One of the problems with so-called “generic” PHP libraries is that they frequently contain dependencies that are either in conflict with an application, or that require a large amount of duplicate code.
This really shows up in database interfaces. If the library needs to manage persistent data, then there’s going to be a database interface. There are a lot of packages out there that aim to ease the challenges of interfacing to various SQL databases. Being a fan of PEAR, I tend to use MDB2. Others use ADODB. Application frameworks such as Joomla provide their own.
These interfaces only address dealing with SQL databases, but that in itself is a little archaic. What about web services, where the specific implementation of the persistent store is hidden? What about XML based databases using XPATH?
My ACL module attempts to deal with this by completely decoupling the persistent data store from the application. An abstract Data Store class provides methods to create, fetch, and update objects, as well as some specific methods to implement operations that are best implemented with more complex queries, such as one to fetch all permissions related to a set of requesters and assets (in the ACL module a requester is something asking for permission to access an asset).
This means that the core ACL doesn’t have even the slightest hint of SQL in it, and that’s a good thing. There’s something very clean about making the interface to persistent data explicit, clean, and well defined.
Something very interesting happened as a result of organizing things this way. The data store implementation rapidly starts to show similarities with Java Enterprise Beans. There’s little tables that map class properties to database columns, and helper methods that transform the data from the object’s model to the database’s model. This is a little scary, because I’ve seen and heard a wealth of horror stories related to the effort required to configure Enterprise Java applications, and I’m really hesitant to bring those problems into something intended to be quick and easy to implement.
On the other hand, the MDB2 data store wasn’t all that difficult. Next week, after the Joomla bug squashing day, I’ll tackle a data store that’s native to the Joomla framework.
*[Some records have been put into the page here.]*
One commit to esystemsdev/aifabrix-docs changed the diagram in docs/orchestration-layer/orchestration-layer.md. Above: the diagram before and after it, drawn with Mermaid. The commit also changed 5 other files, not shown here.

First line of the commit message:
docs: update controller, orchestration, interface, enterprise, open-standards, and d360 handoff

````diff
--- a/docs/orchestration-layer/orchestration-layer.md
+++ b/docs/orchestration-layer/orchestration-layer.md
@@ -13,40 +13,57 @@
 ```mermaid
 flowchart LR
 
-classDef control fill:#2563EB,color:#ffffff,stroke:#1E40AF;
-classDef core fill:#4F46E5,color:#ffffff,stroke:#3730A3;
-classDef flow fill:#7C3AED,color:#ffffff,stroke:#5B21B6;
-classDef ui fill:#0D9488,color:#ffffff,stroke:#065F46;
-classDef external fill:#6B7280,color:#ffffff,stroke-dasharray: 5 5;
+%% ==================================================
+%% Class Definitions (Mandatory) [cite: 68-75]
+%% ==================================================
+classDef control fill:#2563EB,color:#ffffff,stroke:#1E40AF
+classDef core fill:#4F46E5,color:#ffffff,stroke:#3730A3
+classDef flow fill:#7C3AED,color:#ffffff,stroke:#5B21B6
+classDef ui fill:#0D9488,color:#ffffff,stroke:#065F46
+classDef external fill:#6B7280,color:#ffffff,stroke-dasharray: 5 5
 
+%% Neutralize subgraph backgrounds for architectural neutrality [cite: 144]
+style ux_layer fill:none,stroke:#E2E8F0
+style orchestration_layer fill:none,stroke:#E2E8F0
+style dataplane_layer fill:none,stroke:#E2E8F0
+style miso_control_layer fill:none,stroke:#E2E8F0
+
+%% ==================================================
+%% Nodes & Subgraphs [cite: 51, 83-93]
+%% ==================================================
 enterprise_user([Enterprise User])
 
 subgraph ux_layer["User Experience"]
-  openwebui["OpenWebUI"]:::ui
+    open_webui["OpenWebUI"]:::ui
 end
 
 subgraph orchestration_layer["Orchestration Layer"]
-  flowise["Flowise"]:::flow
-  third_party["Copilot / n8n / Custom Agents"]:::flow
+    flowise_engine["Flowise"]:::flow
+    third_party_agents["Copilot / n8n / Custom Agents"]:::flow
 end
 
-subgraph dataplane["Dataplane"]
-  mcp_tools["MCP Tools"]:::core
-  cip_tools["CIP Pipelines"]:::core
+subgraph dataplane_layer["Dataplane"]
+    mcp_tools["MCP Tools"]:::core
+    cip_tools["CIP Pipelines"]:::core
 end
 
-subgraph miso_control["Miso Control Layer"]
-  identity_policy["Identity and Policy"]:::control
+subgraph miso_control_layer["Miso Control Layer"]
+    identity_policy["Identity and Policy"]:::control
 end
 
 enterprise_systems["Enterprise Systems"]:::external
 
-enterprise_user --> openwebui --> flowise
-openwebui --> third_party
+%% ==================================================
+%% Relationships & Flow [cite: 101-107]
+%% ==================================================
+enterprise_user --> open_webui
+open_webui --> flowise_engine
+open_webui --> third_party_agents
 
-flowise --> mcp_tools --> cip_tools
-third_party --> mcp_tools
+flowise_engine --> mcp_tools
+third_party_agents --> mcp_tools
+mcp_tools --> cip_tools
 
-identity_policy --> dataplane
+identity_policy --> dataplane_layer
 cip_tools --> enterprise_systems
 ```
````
I’m pretty sure that will go fairly smoothly. If it does, I’ll have a lot more confidence that the architecture was worth the investment.